Staff Roles and Responsibilities
A Shared Responsibility
All teaching and non-teaching staff have a responsibility and important role in promoting and supporting the mental health and well being of children and each other. We understand some children will need additional help and we know all staff have a responsibility to look out for early warning signs to ensure children get the early intervention and support they need.
We recognise that many behaviours and emotional problems can be supported within the School environment, or with guidance from external professionals. We have links with mental health professionals and organisations that provide support with mental health needs to children and their families.
Pastoral Team and Mental Health Leads
- Lorraine Young (also Designated Safeguarding Lead)
- Sarah Handcock (also Deputy Designated Safeguarding Lead)
Additional members of the Safeguarding Team
- James Oakley (also Deputy Designated Safeguarding Lead)
- Victoria Walton
- Kerry Neate
Wellbeing Team and Mental Health Champions
- On behalf of staff - Lorraine Young & Paul Barton
- On behalf of children - Sarah Handcock, Lisa Webb & Steph Stead
Mental Health Concerns
If a member of staff is concerned about the mental health and wellbeing of a pupil, a parent/carer or another staff member, in the first instance they should speak to a member of our pastoral team – Lorraine Young or Sarah Handcock.

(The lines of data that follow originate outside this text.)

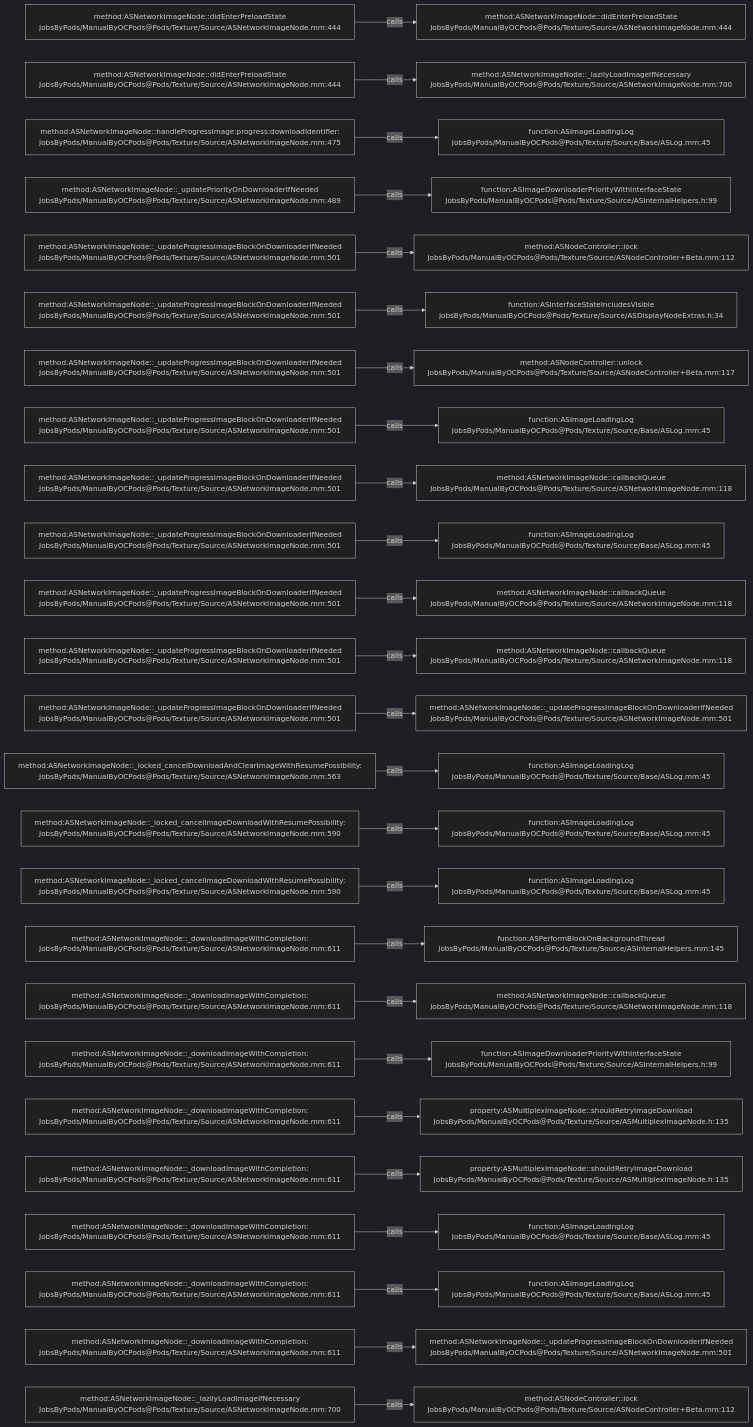
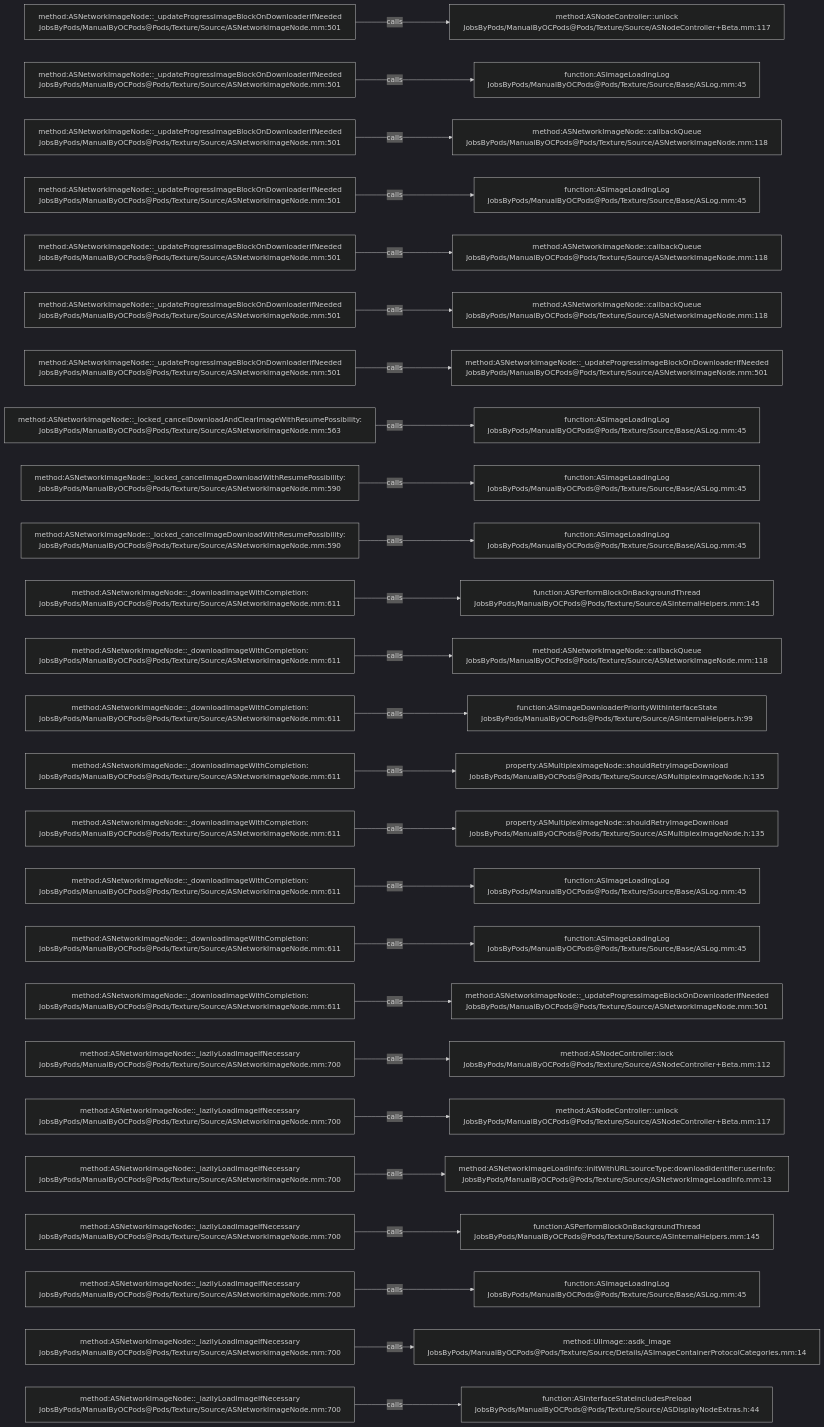
The diagram in .codegraph/codegraph.md/graphs/calls-110.md (JobsKits/JobsOCBaseConfigDemo), drawn with Mermaid (dark theme) before and after one commit. The commit also changed 666 other files, not shown here.

````diff
--- a/.codegraph/codegraph.md/graphs/calls-110.md
+++ b/.codegraph/codegraph.md/graphs/calls-110.md
@@ -13,78 +13,78 @@
 ```mermaid
 flowchart LR
-  S1["method:ASNetworkImageNode::didEnterPreloadState<br/>JobsByPods/ManualByOCPods@Pods/Texture/Source/ASNetworkImageNode.mm:444"]
-  T1["method:ASNetworkImageNode::didEnterPreloadState<br/>JobsByPods/ManualByOCPods@Pods/Texture/Source/ASNetworkImageNode.mm:444"]
+  S1["method:ASNetworkImageNode::_updateProgressImageBlockOnDownloaderIfNeeded<br/>JobsByPods/ManualByOCPods@Pods/Texture/Source/ASNetworkImageNode.mm:501"]
+  T1["method:ASNodeController::unlock<br/>JobsByPods/ManualByOCPods@Pods/Texture/Source/ASNodeController+Beta.mm:117"]
   S1 -->|calls| T1
-  S2["method:ASNetworkImageNode::didEnterPreloadState<br/>JobsByPods/ManualByOCPods@Pods/Texture/Source/ASNetworkImageNode.mm:444"]
-  T2["method:ASNetworkImageNode::_lazilyLoadImageIfNecessary<br/>JobsByPods/ManualByOCPods@Pods/Texture/Source/ASNetworkImageNode.mm:700"]
+  S2["method:ASNetworkImageNode::_updateProgressImageBlockOnDownloaderIfNeeded<br/>JobsByPods/ManualByOCPods@Pods/Texture/Source/ASNetworkImageNode.mm:501"]
+  T2["function:ASImageLoadingLog<br/>JobsByPods/ManualByOCPods@Pods/Texture/Source/Base/ASLog.mm:45"]
   S2 -->|calls| T2
-  S3["method:ASNetworkImageNode::handleProgressImage:progress:downloadIdentifier:<br/>JobsByPods/ManualByOCPods@Pods/Texture/Source/ASNetworkImageNode.mm:475"]
-  T3["function:ASImageLoadingLog<br/>JobsByPods/ManualByOCPods@Pods/Texture/Source/Base/ASLog.mm:45"]
+  S3["method:ASNetworkImageNode::_updateProgressImageBlockOnDownloaderIfNeeded<br/>JobsByPods/ManualByOCPods@Pods/Texture/Source/ASNetworkImageNode.mm:501"]
+  T3["method:ASNetworkImageNode::callbackQueue<br/>JobsByPods/ManualByOCPods@Pods/Texture/Source/ASNetworkImageNode.mm:118"]
   S3 -->|calls| T3
-  S4["method:ASNetworkImageNode::_updatePriorityOnDownloaderIfNeeded<br/>JobsByPods/ManualByOCPods@Pods/Texture/Source/ASNetworkImageNode.mm:489"]
-  T4["function:ASImageDownloaderPriorityWithInterfaceState<br/>JobsByPods/ManualByOCPods@Pods/Texture/Source/ASInternalHelpers.h:99"]
+  S4["method:ASNetworkImageNode::_updateProgressImageBlockOnDownloaderIfNeeded<br/>JobsByPods/ManualByOCPods@Pods/Texture/Source/ASNetworkImageNode.mm:501"]
+  T4["function:ASImageLoadingLog<br/>JobsByPods/ManualByOCPods@Pods/Texture/Source/Base/ASLog.mm:45"]
   S4 -->|calls| T4
   S5["method:ASNetworkImageNode::_updateProgressImageBlockOnDownloaderIfNeeded<br/>JobsByPods/ManualByOCPods@Pods/Texture/Source/ASNetworkImageNode.mm:501"]
-  T5["method:ASNodeController::lock<br/>JobsByPods/ManualByOCPods@Pods/Texture/Source/ASNodeController+Beta.mm:112"]
+  T5["method:ASNetworkImageNode::callbackQueue<br/>JobsByPods/ManualByOCPods@Pods/Texture/Source/ASNetworkImageNode.mm:118"]
   S5 -->|calls| T5
   S6["method:ASNetworkImageNode::_updateProgressImageBlockOnDownloaderIfNeeded<br/>JobsByPods/ManualByOCPods@Pods/Texture/Source/ASNetworkImageNode.mm:501"]
-  T6["function:ASInterfaceStateIncludesVisible<br/>JobsByPods/ManualByOCPods@Pods/Texture/Source/ASDisplayNodeExtras.h:34"]
+  T6["method:ASNetworkImageNode::callbackQueue<br/>JobsByPods/ManualByOCPods@Pods/Texture/Source/ASNetworkImageNode.mm:118"]
   S6 -->|calls| T6
   S7["method:ASNetworkImageNode::_updateProgressImageBlockOnDownloaderIfNeeded<br/>JobsByPods/ManualByOCPods@Pods/Texture/Source/ASNetworkImageNode.mm:501"]
-  T7["method:ASNodeController::unlock<br/>JobsByPods/ManualByOCPods@Pods/Texture/Source/ASNodeController+Beta.mm:117"]
+  T7["method:ASNetworkImageNode::_updateProgressImageBlockOnDownloaderIfNeeded<br/>JobsByPods/ManualByOCPods@Pods/Texture/Source/ASNetworkImageNode.mm:501"]
   S7 -->|calls| T7
-  S8["method:ASNetworkImageNode::_updateProgressImageBlockOnDownloaderIfNeeded<br/>JobsByPods/ManualByOCPods@Pods/Texture/Source/ASNetworkImageNode.mm:501"]
+  S8["method:ASNetworkImageNode::_locked_cancelDownloadAndClearImageWithResumePossibility:<br/>JobsByPods/ManualByOCPods@Pods/Texture/Source/ASNetworkImageNode.mm:563"]
   T8["function:ASImageLoadingLog<br/>JobsByPods/ManualByOCPods@Pods/Texture/Source/Base/ASLog.mm:45"]
   S8 -->|calls| T8
-  S9["method:ASNetworkImageNode::_updateProgressImageBlockOnDownloaderIfNeeded<br/>JobsByPods/ManualByOCPods@Pods/Texture/Source/ASNetworkImageNode.mm:501"]
-  T9["method:ASNetworkImageNode::callbackQueue<br/>JobsByPods/ManualByOCPods@Pods/Texture/Source/ASNetworkImageNode.mm:118"]
+  S9["method:ASNetworkImageNode::_locked_cancelImageDownloadWithResumePossibility:<br/>JobsByPods/ManualByOCPods@Pods/Texture/Source/ASNetworkImageNode.mm:590"]
+  T9["function:ASImageLoadingLog<br/>JobsByPods/ManualByOCPods@Pods/Texture/Source/Base/ASLog.mm:45"]
   S9 -->|calls| T9
-  S10["method:ASNetworkImageNode::_updateProgressImageBlockOnDownloaderIfNeeded<br/>JobsByPods/ManualByOCPods@Pods/Texture/Source/ASNetworkImageNode.mm:501"]
+  S10["method:ASNetworkImageNode::_locked_cancelImageDownloadWithResumePossibility:<br/>JobsByPods/ManualByOCPods@Pods/Texture/Source/ASNetworkImageNode.mm:590"]
   T10["function:ASImageLoadingLog<br/>JobsByPods/ManualByOCPods@Pods/Texture/Source/Base/ASLog.mm:45"]
   S10 -->|calls| T10
-  S11["method:ASNetworkImageNode::_updateProgressImageBlockOnDownloaderIfNeeded<br/>JobsByPods/ManualByOCPods@Pods/Texture/Source/ASNetworkImageNode.mm:501"]
-  T11["method:ASNetworkImageNode::callbackQueue<br/>JobsByPods/ManualByOCPods@Pods/Texture/Source/ASNetworkImageNode.mm:118"]
+  S11["method:ASNetworkImageNode::_downloadImageWithCompletion:<br/>JobsByPods/ManualByOCPods@Pods/Texture/Source/ASNetworkImageNode.mm:611"]
+  T11["function:ASPerformBlockOnBackgroundThread<br/>JobsByPods/ManualByOCPods@Pods/Texture/Source/ASInternalHelpers.mm:145"]
   S11 -->|calls| T11
-  S12["method:ASNetworkImageNode::_updateProgressImageBlockOnDownloaderIfNeeded<br/>JobsByPods/ManualByOCPods@Pods/Texture/Source/ASNetworkImageNode.mm:501"]
+  S12["method:ASNetworkImageNode::_downloadImageWithCompletion:<br/>JobsByPods/ManualByOCPods@Pods/Texture/Source/ASNetworkImageNode.mm:611"]
   T12["method:ASNetworkImageNode::callbackQueue<br/>JobsByPods/ManualByOCPods@Pods/Texture/Source/ASNetworkImageNode.mm:118"]
   S12 -->|calls| T12
-  S13["method:ASNetworkImageNode::_updateProgressImageBlockOnDownloaderIfNeeded<br/>JobsByPods/ManualByOCPods@Pods/Texture/Source/ASNetworkImageNode.mm:501"]
-  T13["method:ASNetworkImageNode::_updateProgressImageBlockOnDownloaderIfNeeded<br/>JobsByPods/ManualByOCPods@Pods/Texture/Source/ASNetworkImageNode.mm:501"]
+  S13["method:ASNetworkImageNode::_downloadImageWithCompletion:<br/>JobsByPods/ManualByOCPods@Pods/Texture/Source/ASNetworkImageNode.mm:611"]
+  T13["function:ASImageDownloaderPriorityWithInterfaceState<br/>JobsByPods/ManualByOCPods@Pods/Texture/Source/ASInternalHelpers.h:99"]
   S13 -->|calls| T13
-  S14["method:ASNetworkImageNode::_locked_cancelDownloadAndClearImageWithResumePossibility:<br/>JobsByPods/ManualByOCPods@Pods/Texture/Source/ASNetworkImageNode.mm:563"]
-  T14["function:ASImageLoadingLog<br/>JobsByPods/ManualByOCPods@Pods/Texture/Source/Base/ASLog.mm:45"]
+  S14["method:ASNetworkImageNode::_downloadImageWithCompletion:<br/>JobsByPods/ManualByOCPods@Pods/Texture/Source/ASNetworkImageNode.mm:611"]
+  T14["property:ASMultiplexImageNode::shouldRetryImageDownload<br/>JobsByPods/ManualByOCPods@Pods/Texture/Source/ASMultiplexImageNode.h:135"]
   S14 -->|calls| T14
-  S15["method:ASNetworkImageNode::_locked_cancelImageDownloadWithResumePossibility:<br/>JobsByPods/ManualByOCPods@Pods/Texture/Source/ASNetworkImageNode.mm:590"]
-  T15["function:ASImageLoadingLog<br/>JobsByPods/ManualByOCPods@Pods/Texture/Source/Base/ASLog.mm:45"]
+  S15["method:ASNetworkImageNode::_downloadImageWithCompletion:<br/>JobsByPods/ManualByOCPods@Pods/Texture/Source/ASNetworkImageNode.mm:611"]
+  T15["property:ASMultiplexImageNode::shouldRetryImageDownload<br/>JobsByPods/ManualByOCPods@Pods/Texture/Source/ASMultiplexImageNode.h:135"]
   S15 -->|calls| T15
-  S16["method:ASNetworkImageNode::_locked_cancelImageDownloadWithResumePossibility:<br/>JobsByPods/ManualByOCPods@Pods/Texture/Source/ASNetworkImageNode.mm:590"]
+  S16["method:ASNetworkImageNode::_downloadImageWithCompletion:<br/>JobsByPods/ManualByOCPods@Pods/Texture/Source/ASNetworkImageNode.mm:611"]
   T16["function:ASImageLoadingLog<br/>JobsByPods/ManualByOCPods@Pods/Texture/Source/Base/ASLog.mm:45"]
   S16 -->|calls| T16
   S17["method:ASNetworkImageNode::_downloadImageWithCompletion:<br/>JobsByPods/ManualByOCPods@Pods/Texture/Source/ASNetworkImageNode.mm:611"]
-  T17["function:ASPerformBlockOnBackgroundThread<br/>JobsByPods/ManualByOCPods@Pods/Texture/Source/ASInternalHelpers.mm:145"]
+  T17["function:ASImageLoadingLog<br/>JobsByPods/ManualByOCPods@Pods/Texture/Source/Base/ASLog.mm:45"]
   S17 -->|calls| T17
   S18["method:ASNetworkImageNode::_downloadImageWithCompletion:<br/>JobsByPods/ManualByOCPods@Pods/Texture/Source/ASNetworkImageNode.mm:611"]
-  T18["method:ASNetworkImageNode::callbackQueue<br/>JobsByPods/ManualByOCPods@Pods/Texture/Source/ASNetworkImageNode.mm:118"]
+  T18["method:ASNetworkImageNode::_updateProgressImageBlockOnDownloaderIfNeeded<br/>JobsByPods/ManualByOCPods@Pods/Texture/Source/ASNetworkImageNode.mm:501"]
   S18 -->|calls| T18
-  S19["method:ASNetworkImageNode::_downloadImageWithCompletion:<br/>JobsByPods/ManualByOCPods@Pods/Texture/Source/ASNetworkImageNode.mm:611"]
-  T19["function:ASImageDownloaderPriorityWithInterfaceState<br/>JobsByPods/ManualByOCPods@Pods/Texture/Source/ASInternalHelpers.h:99"]
+  S19["method:ASNetworkImageNode::_lazilyLoadImageIfNecessary<br/>JobsByPods/ManualByOCPods@Pods/Texture/Source/ASNetworkImageNode.mm:700"]
+  T19["method:ASNodeController::lock<br/>JobsByPods/ManualByOCPods@Pods/Texture/Source/ASNodeController+Beta.mm:112"]
   S19 -->|calls| T19
-  S20["method:ASNetworkImageNode::_downloadImageWithCompletion:<br/>JobsByPods/ManualByOCPods@Pods/Texture/Source/ASNetworkImageNode.mm:611"]
-  T20["property:ASMultiplexImageNode::shouldRetryImageDownload<br/>JobsByPods/ManualByOCPods@Pods/Texture/Source/ASMultiplexImageNode.h:135"]
+  S20["method:ASNetworkImageNode::_lazilyLoadImageIfNecessary<br/>JobsByPods/ManualByOCPods@Pods/Texture/Source/ASNetworkImageNode.mm:700"]
+  T20["method:ASNodeController::unlock<br/>JobsByPods/ManualByOCPods@Pods/Texture/Source/ASNodeController+Beta.mm:117"]
   S20 -->|calls| T20
-  S21["method:ASNetworkImageNode::_downloadImageWithCompletion:<br/>JobsByPods/ManualByOCPods@Pods/Texture/Source/ASNetworkImageNode.mm:611"]
-  T21["property:ASMultiplexImageNode::shouldRetryImageDownload<br/>JobsByPods/ManualByOCPods@Pods/Texture/Source/ASMultiplexImageNode.h:135"]
+  S21["method:ASNetworkImageNode::_lazilyLoadImageIfNecessary<br/>JobsByPods/ManualByOCPods@Pods/Texture/Source/ASNetworkImageNode.mm:700"]
+  T21["method:ASNetworkImageLoadInfo::initWithURL:sourceType:downloadIdentifier:userInfo:<br/>JobsByPods/ManualByOCPods@Pods/Texture/Source/ASNetworkImageLoadInfo.mm:13"]
   S21 -->|calls| T21
-  S22["method:ASNetworkImageNode::_downloadImageWithCompletion:<br/>JobsByPods/ManualByOCPods@Pods/Texture/Source/ASNetworkImageNode.mm:611"]
-  T22["function:ASImageLoadingLog<br/>JobsByPods/ManualByOCPods@Pods/Texture/Source/Base/ASLog.mm:45"]
+  S22["method:ASNetworkImageNode::_lazilyLoadImageIfNecessary<br/>JobsByPods/ManualByOCPods@Pods/Texture/Source/ASNetworkImageNode.mm:700"]
+  T22["function:ASPerformBlockOnBackgroundThread<br/>JobsByPods/ManualByOCPods@Pods/Texture/Source/ASInternalHelpers.mm:145"]
   S22 -->|calls| T22
-  S23["method:ASNetworkImageNode::_downloadImageWithCompletion:<br/>JobsByPods/ManualByOCPods@Pods/Texture/Source/ASNetworkImageNode.mm:611"]
+  S23["method:ASNetworkImageNode::_lazilyLoadImageIfNecessary<br/>JobsByPods/ManualByOCPods@Pods/Texture/Source/ASNetworkImageNode.mm:700"]
   T23["function:ASImageLoadingLog<br/>JobsByPods/ManualByOCPods@Pods/Texture/Source/Base/ASLog.mm:45"]
   S23 -->|calls| T23
-  S24["method:ASNetworkImageNode::_downloadImageWithCompletion:<br/>JobsByPods/ManualByOCPods@Pods/Texture/Source/ASNetworkImageNode.mm:611"]
-  T24["method:ASNetworkImageNode::_updateProgressImageBlockOnDownloaderIfNeeded<br/>JobsByPods/ManualByOCPods@Pods/Texture/Source/ASNetworkImageNode.mm:501"]
+  S24["method:ASNetworkImageNode::_lazilyLoadImageIfNecessary<br/>JobsByPods/ManualByOCPods@Pods/Texture/Source/ASNetworkImageNode.mm:700"]
+  T24["method:UIImage::asdk_image<br/>JobsByPods/ManualByOCPods@Pods/Texture/Source/Details/ASImageContainerProtocolCategories.mm:14"]
   S24 -->|calls| T24
   S25["method:ASNetworkImageNode::_lazilyLoadImageIfNecessary<br/>JobsByPods/ManualByOCPods@Pods/Texture/Source/ASNetworkImageNode.mm:700"]
-  T25["method:ASNodeController::lock<br/>JobsByPods/ManualByOCPods@Pods/Texture/Source/ASNodeController+Beta.mm:112"]
+  T25["function:ASInterfaceStateIncludesPreload<br/>JobsByPods/ManualByOCPods@Pods/Texture/Source/ASDisplayNodeExtras.h:44"]
   S25 -->|calls| T25
 ```
````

Only appropriately trained professionals should attempt to make a diagnosis of a mental health problem. Staff, however, are well placed to observe children day-to-day and identify those whose behaviour suggests that they may be experiencing a mental health problem or be at risk of developing one.
All staff should also be aware that mental health problems can, in some cases, be an indicator that a child has suffered or is at risk of suffering abuse, neglect or exploitation. Where children have suffered abuse and neglect, or other potentially traumatic adverse childhood experiences, this can have a lasting impact throughout childhood, adolescence and into adulthood. It is key that staff are aware of how these children’s experiences can impact on a child's mental health, behaviour and education.
If staff have a mental health concern about a child that is also a safeguarding concern, immediate action should be taken, following our Safeguarding Policy and speaking to the designated safeguarding lead or a deputy. If a child or adult presents a medical emergency then relevant procedures must be followed, including involving the emergency services.